McLaren, who came oh so close to glory last year, have been strong in the middle part of the season. Their wins in Monaco, Great Britain, Germany and Hungary and Hamilton’s nine podium finishes have meant that they are hot on Ferrari’s heels in the race for the constructors’ championship. Hamilton has been generally ruthless throughout the season—some would even argue that he overdid his aggression. Driving rashly and then being unapologetic about it has made him largely unpopular with his rivals. But will he be able to convert this aggression and points advantage into a maiden, some would say overdue, championship title? With just one race to go—and a seven point lead—Hamilton needs to finish the final race strongly, leaving no room whatsoever for error. Partner Heikki Kovalainen has done what Fernando Alonso couldn’t do at McLaren last year—play second fiddle to Hamilton. But with only one win and two other podium finishes, the Finn hasn’t done himself any favours.

The biggest gainer from the last season has been BMW Sauber. With 11 podium finishes—seven for Robert Kubica and four for Nick Heidfeld— including their maiden victory in Canada, BMW Sauber has emerged as a serious challenger. Yet the car, for all its reliability, is just not fast enough to win championships. It has struggled to qualify ahead of the Ferraris and the McLarens and the team will hope for a better platform next year.

In 2007, Renault didn’t win a single race and finished on the podium just once. Then the team missed both Fernando Alonso and a competitive car. And so far behind the leaders had Renault fallen in just 2007 that Alonso’s return alone was not expected to win them a title. Their performance in the season so far hasn’t surprised fans. The French team’s season till Singapore was lacklustre. But Alonso’s wins since at Singapore and Japan have earned them points and respectability.

In all likelihood, Toyota, in 2008, will finish in the top five for just the second time. Under pressure to perform this season, the Japanese team owe their better than expected performance to the experienced Jarno Trulli. A consistent performance in the Brazilian Grand Prix should help them to at least hold their position in the table if not better it. But in the coming seasons, nothing less than a higher position in the standings will do. And Jarno Trulli is not getting any younger.

Closer home, never was Vijay Mallya’s Force India a force to reckon with. When minnows Super Aguri exited the championship, Force India found themselves in the unenviable position of being the whipping boys. Though not much was expected of them, on at least two occasions they failed to register any points after being in dominant positions. At Monaco, Adrian Sutil was comfortably placed in fourth when Raikkonen crashed into him from behind. At Singapore, Giancarlo Fisichella couldn’t hold on to a third place position. With limited budget and years of failure behind it, Mallya will have to be patient and continuously invest enough money to make Force India even an outside contender.

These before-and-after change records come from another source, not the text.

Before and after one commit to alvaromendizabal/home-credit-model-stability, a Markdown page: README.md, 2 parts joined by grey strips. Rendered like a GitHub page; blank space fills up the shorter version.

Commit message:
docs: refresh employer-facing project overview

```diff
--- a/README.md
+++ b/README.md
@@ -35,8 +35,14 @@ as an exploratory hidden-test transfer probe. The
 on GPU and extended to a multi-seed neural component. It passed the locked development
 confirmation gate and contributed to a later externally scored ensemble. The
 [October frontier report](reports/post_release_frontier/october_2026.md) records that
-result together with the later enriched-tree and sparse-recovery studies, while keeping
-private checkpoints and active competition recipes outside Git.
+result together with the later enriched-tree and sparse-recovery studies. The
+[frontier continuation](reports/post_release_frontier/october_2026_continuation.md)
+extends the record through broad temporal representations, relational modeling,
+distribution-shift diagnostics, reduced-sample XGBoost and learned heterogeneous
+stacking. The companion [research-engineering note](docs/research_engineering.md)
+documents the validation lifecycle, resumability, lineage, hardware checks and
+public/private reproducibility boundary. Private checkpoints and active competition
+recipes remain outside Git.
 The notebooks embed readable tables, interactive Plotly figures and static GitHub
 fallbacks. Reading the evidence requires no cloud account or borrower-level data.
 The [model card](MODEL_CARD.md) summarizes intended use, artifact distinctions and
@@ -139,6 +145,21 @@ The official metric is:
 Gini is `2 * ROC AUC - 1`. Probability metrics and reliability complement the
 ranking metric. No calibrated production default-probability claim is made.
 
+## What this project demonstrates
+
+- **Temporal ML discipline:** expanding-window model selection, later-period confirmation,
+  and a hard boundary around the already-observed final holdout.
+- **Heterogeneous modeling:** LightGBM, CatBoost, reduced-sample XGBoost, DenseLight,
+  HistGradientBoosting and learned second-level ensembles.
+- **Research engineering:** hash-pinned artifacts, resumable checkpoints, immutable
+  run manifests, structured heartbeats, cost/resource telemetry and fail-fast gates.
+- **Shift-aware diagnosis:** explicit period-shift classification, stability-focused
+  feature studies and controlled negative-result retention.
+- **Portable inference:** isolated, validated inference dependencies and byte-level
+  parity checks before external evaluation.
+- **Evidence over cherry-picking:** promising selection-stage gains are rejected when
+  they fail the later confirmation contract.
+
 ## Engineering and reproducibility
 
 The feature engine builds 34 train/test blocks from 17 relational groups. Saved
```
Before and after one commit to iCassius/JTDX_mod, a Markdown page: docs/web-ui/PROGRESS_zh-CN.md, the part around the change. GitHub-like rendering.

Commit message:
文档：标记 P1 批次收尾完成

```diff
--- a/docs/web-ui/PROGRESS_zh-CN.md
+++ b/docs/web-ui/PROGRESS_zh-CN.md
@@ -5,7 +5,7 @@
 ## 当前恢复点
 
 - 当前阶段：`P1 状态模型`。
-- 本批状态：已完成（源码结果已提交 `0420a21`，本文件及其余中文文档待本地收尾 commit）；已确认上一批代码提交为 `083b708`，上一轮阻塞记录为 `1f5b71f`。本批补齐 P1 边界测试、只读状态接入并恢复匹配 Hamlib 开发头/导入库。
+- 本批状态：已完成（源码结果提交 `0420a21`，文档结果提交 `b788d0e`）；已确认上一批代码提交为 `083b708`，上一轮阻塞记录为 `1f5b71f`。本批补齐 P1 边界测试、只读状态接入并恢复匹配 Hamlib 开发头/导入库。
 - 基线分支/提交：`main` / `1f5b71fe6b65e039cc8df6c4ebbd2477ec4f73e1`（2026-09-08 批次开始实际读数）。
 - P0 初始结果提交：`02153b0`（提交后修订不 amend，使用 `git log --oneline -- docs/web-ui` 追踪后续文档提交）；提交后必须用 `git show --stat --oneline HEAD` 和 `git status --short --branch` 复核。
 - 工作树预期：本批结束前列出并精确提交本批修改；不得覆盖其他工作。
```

What has so far been an exciting season of racing will soon draw to close. But with the title being more closely fought for than ever before, the sport is in good shape. With more races moving to Asia and the success of the night race at Singapore, no one should be surprised if more Asian teams and drivers make it to the grid in seasons to come.

Amit Panhale is a freelance writer and co-founder of iSport Bureau, a sports content agency.